"...accessible, sometimes spooky and disturbing, sometimes enigmatic and strange."
Adrian Searle, The Guardian, 2008
A popular new major exhibition of paintings by Howard Hodgkin explored the acclaimed British artist’s use of abstraction as an expression of subjective experience. Spanning ten years of the artist’s career, the exhibition included paintings not previously seen by a broader public, including a powerful body of new work developing out of his Home, Home on the Range series of 2008. Together, they highlighted the physical as well as emotional charge of Hodgkin’s art through his use of scale, sensitivity to light and his ability to create painterly equivalents of depth and atmosphere using colour and brushstroke.
In his first major solo exhibition in the UK, Thomas Houseago presented his monumental figurative sculptures, that are charged with a remarkable energy and vitality. Houseago works primarily with materials associated with classical and modernist sculpture; carved wood, plaster and bronze.
"His somewhat crude and direct working belies a sophistication that is rich in a layering of cultural, mythological and art historical references. In a time of fast-paced technological change, Houseago’s art takes on the role of an awkward, unresolved reminder of the past."
Modern Art Oxford exhibition catalogue
In her ever first solo show at a British public gallery, Jenny Saville showed the early paintings that first made her famous in the late 90's, alongside paintings that she'd finished in her Oxford studio just a few days before the opening - some canvases were still wet!

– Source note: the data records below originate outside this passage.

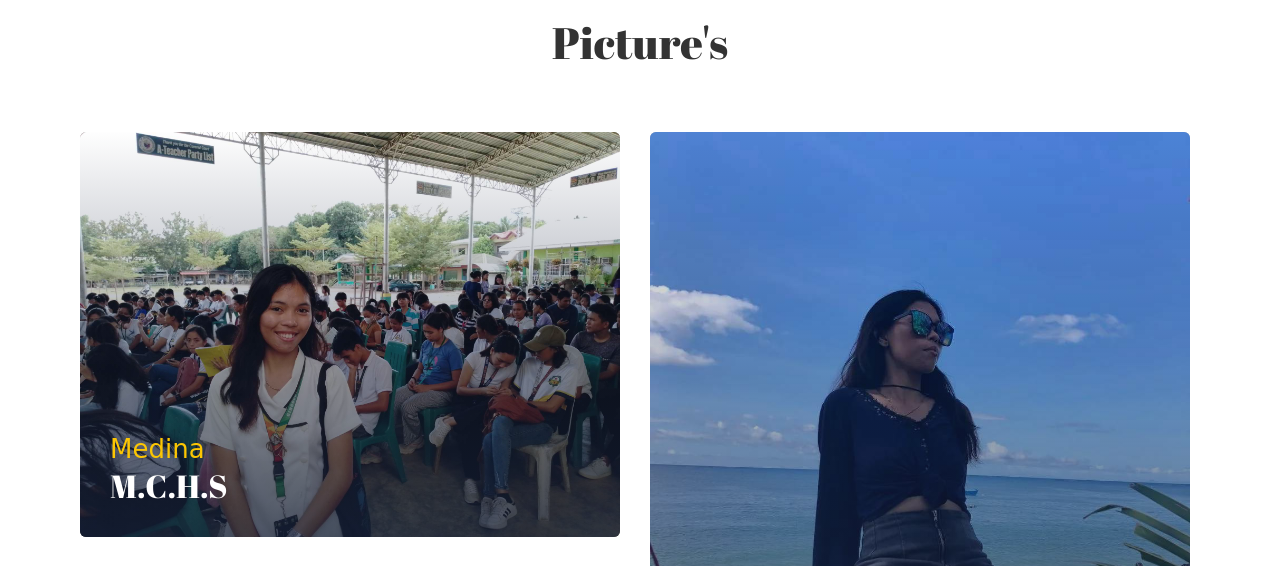
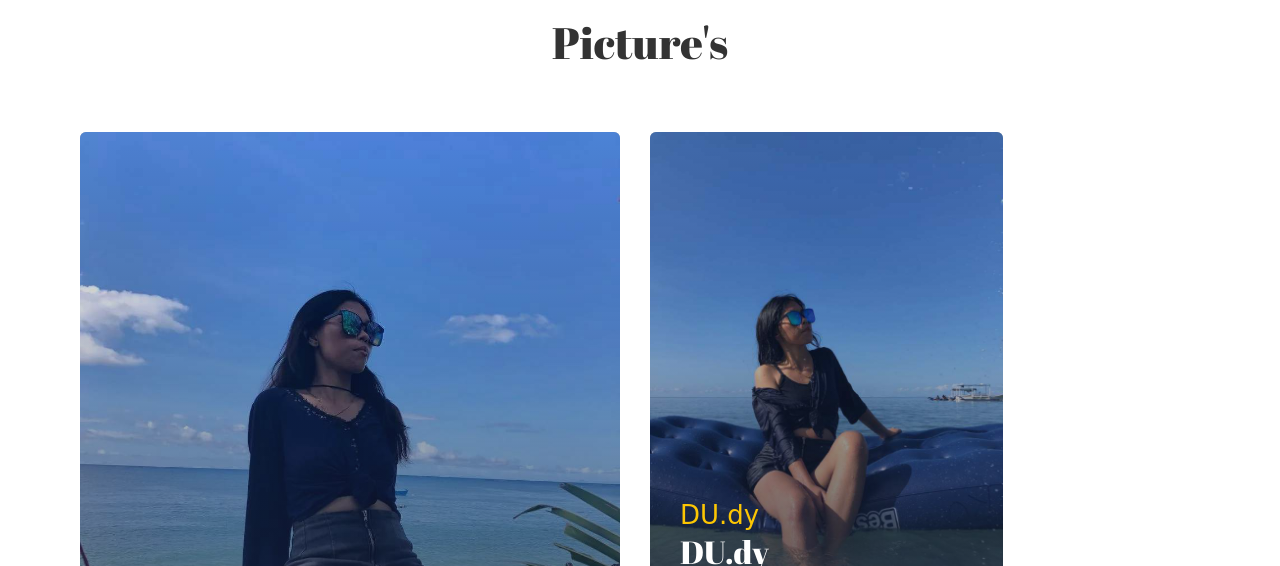
Before and after one commit to bbnude/Eloysaa._hci102, a plain HTML site: page index.html in a window 1280 px wide. Shown: the part 886-1452 px from the top of the page. Drawn offline with nearby package versions, Linux system fonts and the light colour scheme; a web font is replaced by a local one.

Commit message:
index.html

```diff
--- a/index.html
+++ b/index.html
@@ -141,22 +141,6 @@
 
                     <h2 class="h2 section-title">Picture's</h2>
                     <ul class="destination-list">
-
-                        <li class="w-50">
-                            <a class="destination-card" href="./details.html">
-
-                                <figure class="card-banner">
-                                    <img src="./assets/images/1 (1).jpg" width="1140" height="1100" loading="lazy" alt="Malé, Maldives" class="img-cover">
-                                </figure>
-
-                                <div class="card-content">
-                                    <p class="card-subtitle">Medina</p>
-
-                                    <h3 class="h3 card-title">M.C.H.S</h3>
-                                </div>
-
-                            </a>
-                        </li>
 
                         <li class="w-50">
                             <a class="destination-card" href="./details.html">
```
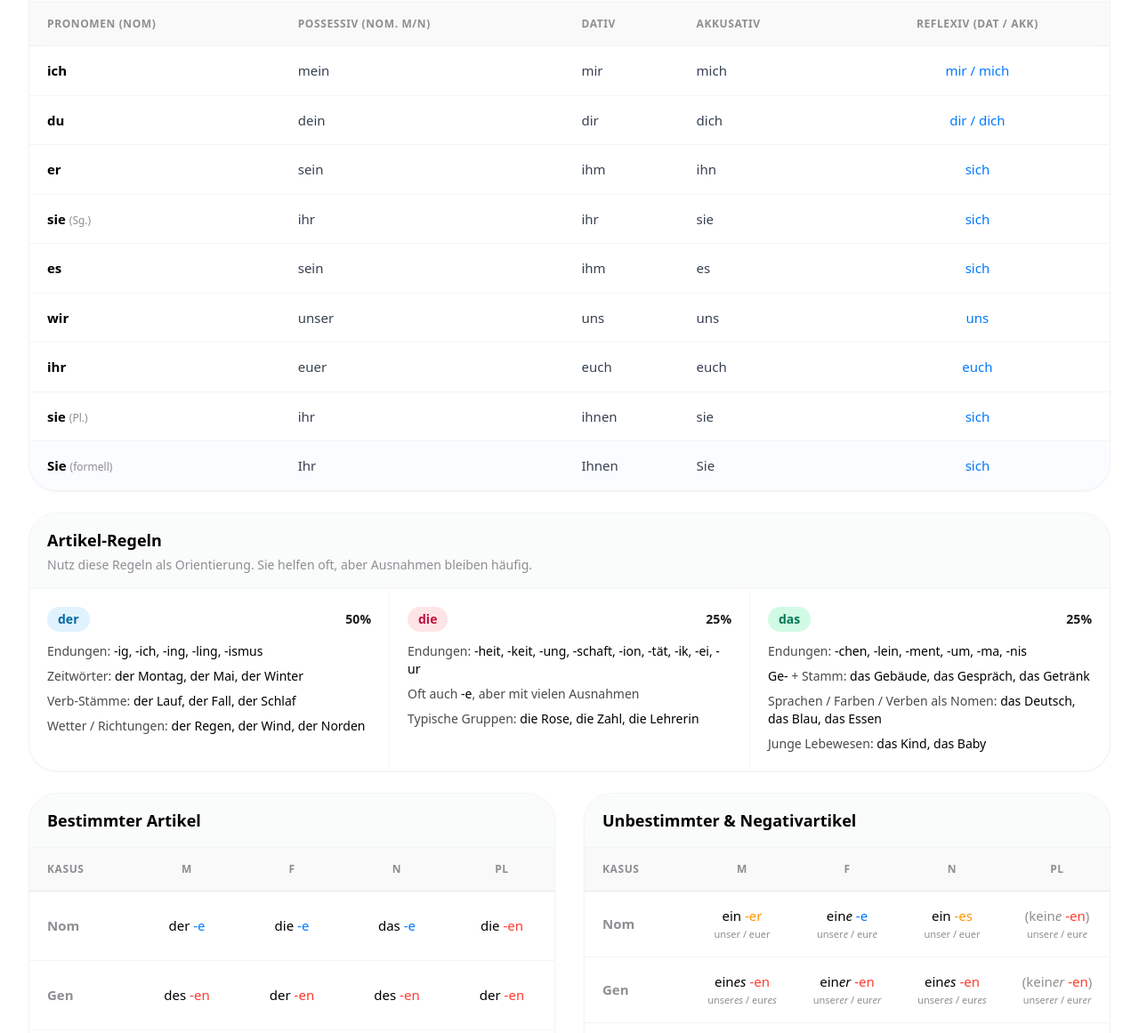
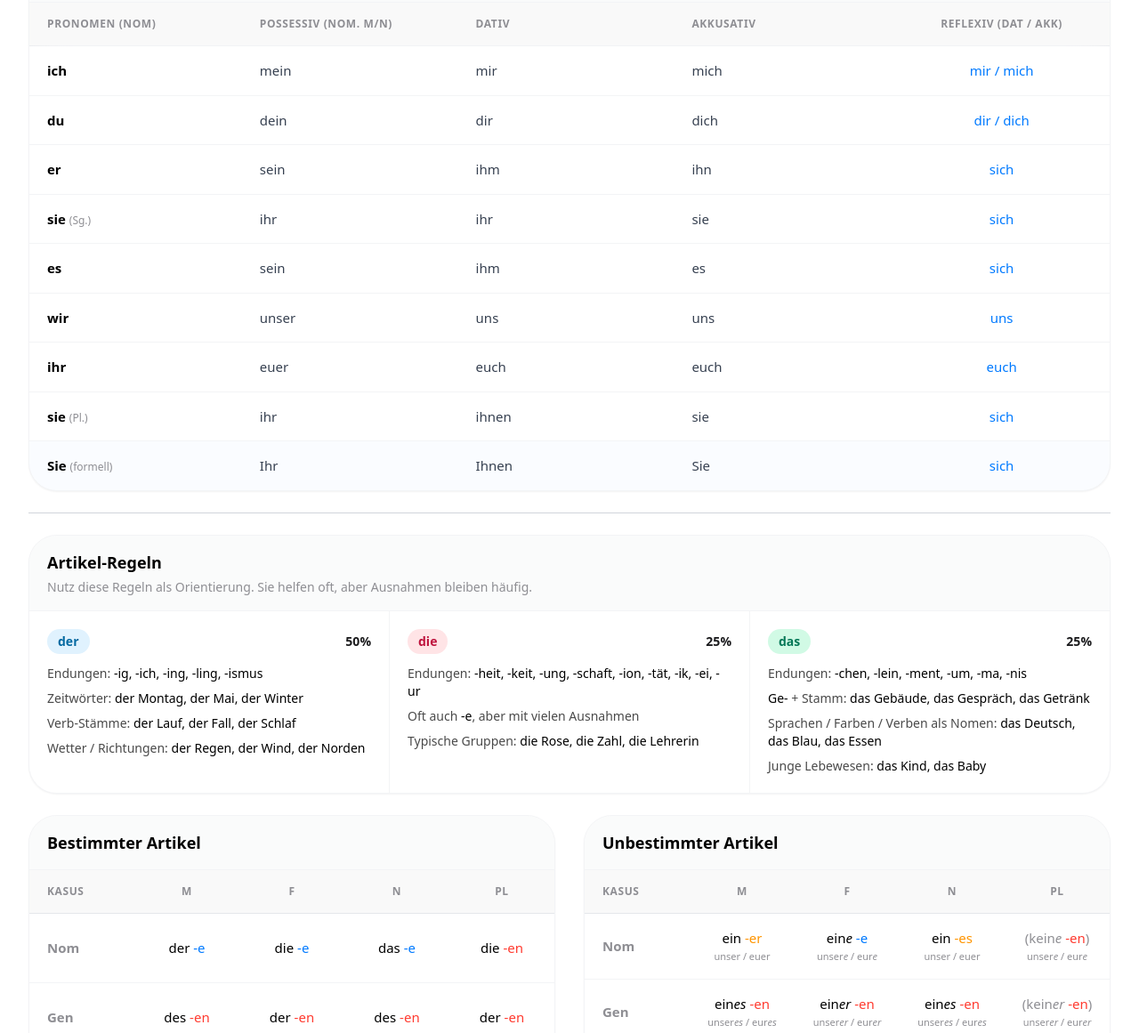
Before and after one commit to iwaszm/DEgrammar, a website with bundled scripts: page index.html in a window 1280 px wide. Shown: the part 177-1338 px from the top of the page at 89% size. Built offline with nearby package versions, Linux system fonts and the light colour scheme.

Commit message:
Update basic page tables

```diff
--- a/assets/css/style.css
+++ b/assets/css/style.css
@@ -70,6 +70,20 @@ thead.glass-header {
     position: sticky;
     top: 0;
     z-index: 20;
+}
+
+#pronomen-table th,
+#pronomen-table td {
+    overflow-wrap: anywhere;
+}
+
+#pronomen-table {
+    table-layout: fixed;
+}
+
+.basis-section-divider {
+    margin: 1.5rem 0;
+    border-top: 1px solid #d1d5db;
 }
 
 .substantiv-familien-panel {
--- a/index.html
+++ b/index.html
@@ -381,8 +381,9 @@
         </div>
 
         <div id="page-basis" class="hidden">
-            <div class="bg-white rounded-[2rem] shadow-sm overflow-hidden border border-gray-100 mt-6"><div class="px-5 py-4 bg-gray-50/80 border-b border-gray-100"><h2 class="text-lg font-bold text-black">Pronomen</h2></div><div class="overflow-x-auto"><table class="w-full text-left border-collapse" id="pronomen-table"><thead class="glass-header text-[#8E8E93] text-xs uppercase tracking-wider sticky top-0 z-10"><tr><th class="px-5 py-4 font-semibold border-b border-gray-200">Pronomen (Nom)</th><th class="px-4 py-4 font-semibold border-b border-gray-200">Possessiv (Nom. m/n)</th><th class="px-4 py-4 font-semibold border-b border-gray-200">Dativ</th><th class="px-4 py-4 font-semibold border-b border-gray-200">Akkusativ</th><th class="px-4 py-4 font-semibold border-b border-gray-200 text-center">Reflexiv (Dat / Akk)</th></tr></thead><tbody class="text-[15px] divide-y divide-gray-100"></tbody></table></div></div>
-            <div class="bg-white rounded-[2rem] shadow-sm overflow-hidden border border-gray-100 mt-6">
+            <div class="bg-white rounded-[2rem] shadow-sm overflow-hidden border border-gray-100 mt-6"><div class="px-5 py-4 bg-gray-50/80 border-b border-gray-100"><h2 class="text-lg font-bold text-black">Pronomen</h2></div><div class="overflow-x-auto"><table class="w-full table-fixed text-left border-collapse" id="pronomen-table"><thead class="glass-header text-[#8E8E93] text-xs uppercase tracking-wider sticky top-0 z-10"><tr><th class="w-1/5 px-5 py-4 font-semibold border-b border-gray-200">Pronomen (Nom)</th><th class="w-1/5 px-4 py-4 font-semibold border-b border-gray-200">Possessiv (Nom. m/n)</th><th class="w-1/5 px-4 py-4 font-semibold border-b border-gray-200">Dativ</th><th class="w-1/5 px-4 py-4 font-semibold border-b border-gray-200">Akkusativ</th><th class="w-1/5 px-4 py-4 font-semibold border-b border-gray-200 text-center">Reflexiv (Dat / Akk)</th></tr></thead><tbody class="text-[15px] divide-y divide-gray-100"></tbody></table></div></div>
+            <div class="basis-section-divider"></div>
+            <div class="bg-white rounded-[2rem] shadow-sm overflow-hidden border border-gray-100">
                 <div class="px-5 py-4 bg-gray-50/80 border-b border-gray-100">
                     <h2 class="text-lg font-bold text-black">Artikel-Regeln</h2>
                     <p class="text-sm text-[#8E8E93] mt-1">Nutz diese Regeln als Orientierung. Sie helfen oft, aber Ausnahmen bleiben h&auml;ufig.</p>
@@ -427,7 +428,7 @@
             </div>
             <div class="grid grid-cols-1 xl:grid-cols-2 gap-8 mt-6">
                 <div class="bg-white rounded-[2rem] shadow-sm overflow-hidden border border-gray-100 flex flex-col"><div class="px-5 py-4 bg-gray-50/80 border-b border-gray-100"><h2 class="text-lg font-bold text-black">Bestimmter Artikel</h2></div><div class="overflow-x-auto flex-1"><table class="w-full text-left border-collapse h-full" id="artikel-bestimmt-table"><thead class="glass-header text-[#8E8E93] text-xs uppercase tracking-wider sticky top-0 z-10"><tr><th class="px-5 py-4 font-semibold border-b border-gray-200 w-1/5">Kasus</th><th class="px-4 py-4 font-semibold border-b border-gray-200 text-center w-1/5">m</th><th class="px-4 py-4 font-semibold border-b border-gray-200 text-center w-1/5">f</th><th class="px-4 py-4 font-semibold border-b border-gray-200 text-center w-1/5">n</th><th class="px-4 py-4 font-semibold border-b border-gray-200 text-center w-1/5">pl</th></tr></thead><tbody class="text-[15px] divide-y divide-gray-100"></tbody></table></div></div>
-                <div class="bg-white rounded-[2rem] shadow-sm overflow-hidden border border-gray-100 flex flex-col"><div class="px-5 py-4 bg-gray-50/80 border-b border-gray-100"><h2 class="text-lg font-bold text-black">Unbestimmter & Negativartikel</h2></div><div class="overflow-x-auto flex-1"><table class="w-full text-left border-collapse h-full" id="artikel-unbestimmt-table"><thead class="glass-header text-[#8E8E93] text-xs uppercase tracking-wider sticky top-0 z-10"><tr><th class="px-5 py-4 font-semibold border-b border-gray-200 w-1/5">Kasus</th><th class="px-4 py-4 font-semibold border-b border-gray-200 text-center w-1/5">m</th><th class="px-4 py-4 font-semibold border-b border-gray-200 text-center w-1/5">f</th><th class="px-4 py-4 font-semibold border-b border-gray-200 text-center w-1/5">n</th><th class="px-4 py-4 font-semibold border-b border-gray-200 text-center w-1/5">pl</th></tr></thead><tbody class="text-[15px] divide-y divide-gray-100"></tbody></table></div></div>
+                <div class="bg-white rounded-[2rem] shadow-sm overflow-hidden border border-gray-100 flex flex-col"><div class="px-5 py-4 bg-gray-50/80 border-b border-gray-100"><h2 class="text-lg font-bold text-black">Unbestimmter Artikel</h2></div><div class="overflow-x-auto flex-1"><table class="w-full text-left border-collapse h-full" id="artikel-unbestimmt-table"><thead class="glass-header text-[#8E8E93] text-xs uppercase tracking-wider sticky top-0 z-10"><tr><th class="px-5 py-4 font-semibold border-b border-gray-200 w-1/5">Kasus</th><th class="px-4 py-4 font-semibold border-b border-gray-200 text-center w-1/5">m</th><th class="px-4 py-4 font-semibold border-b border-gray-200 text-center w-1/5">f</th><th class="px-4 py-4 font-semibold border-b border-gray-200 text-center w-1/5">n</th><th class="px-4 py-4 font-semibold border-b border-gray-200 text-center w-1/5">pl</th></tr></thead><tbody class="text-[15px] divide-y divide-gray-100"></tbody></table></div></div>
                 <div class="bg-white rounded-[2rem] shadow-sm overflow-hidden border border-gray-100 flex flex-col xl:col-span-2"><div class="px-5 py-4 bg-gray-50/80 border-b border-gray-100"><h2 class="text-lg font-bold text-black">Nullartikel</h2></div><div class="overflow-x-auto flex-1"><table class="w-full text-left border-collapse h-full" id="artikel-null-table"><thead class="glass-header text-[#8E8E93] text-xs uppercase tracking-wider sticky top-0 z-10"><tr><th class="px-5 py-4 font-semibold border-b border-gray-200 w-1/5">Kasus</th><th class="px-4 py-4 font-semibold border-b border-gray-200 text-center w-1/5">m</th><th class="px-4 py-4 font-semibold border-b border-gray-200 text-center w-1/5">f</th><th class="px-4 py-4 font-semibold border-b border-gray-200 text-center w-1/5">n</th><th class="px-4 py-4 font-semibold border-b border-gray-200 text-center w-1/5">pl</th></tr></thead><tbody class="text-[15px] divide-y divide-gray-100"></tbody></table></div></div>
             </div>
         </div>
```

Eva Kotátková exhibited in November, with 'A Storyteller's Inadequacy' her works featured performers connecting with objects which created a 'living sculpture' throughout the gallery spaces.
"Kotátková’s works are proposals for living in an awkward age; blueprints for difficulties that must be overcome in order to explore limits of human relationships and behaviour. Objects become mediators which borrow human voices and tell personal stories as well as literary narratives of human isolation and otherness."
In the summer of 2014, the internationally acclaimed artist Barbara Kruger presented a major exhibition of new work at the gallery.
In this exhibition, Kruger produced a site-specific text work which enveloped the entire surface area of the Upper Gallery from lintel to floor.
This major exhibition curated by Turner Prize-winning artist Jeremy Deller brought together rarely seen works by William Morris and Andy Warhol.
Love is Enough became one of the most popular exhibitions of Modern Art Oxford's recent history.
Modern Art Oxford celebrates its 50th anniversary in 2016 with a major year-long programme of rolling exhibitions, titled KALEIDOSCOPE.
Iconic works from the past return to the gallery from across the globe, shown as part of a dynamic programme of new commissions, performances and events by acclaimed artists of the current generation.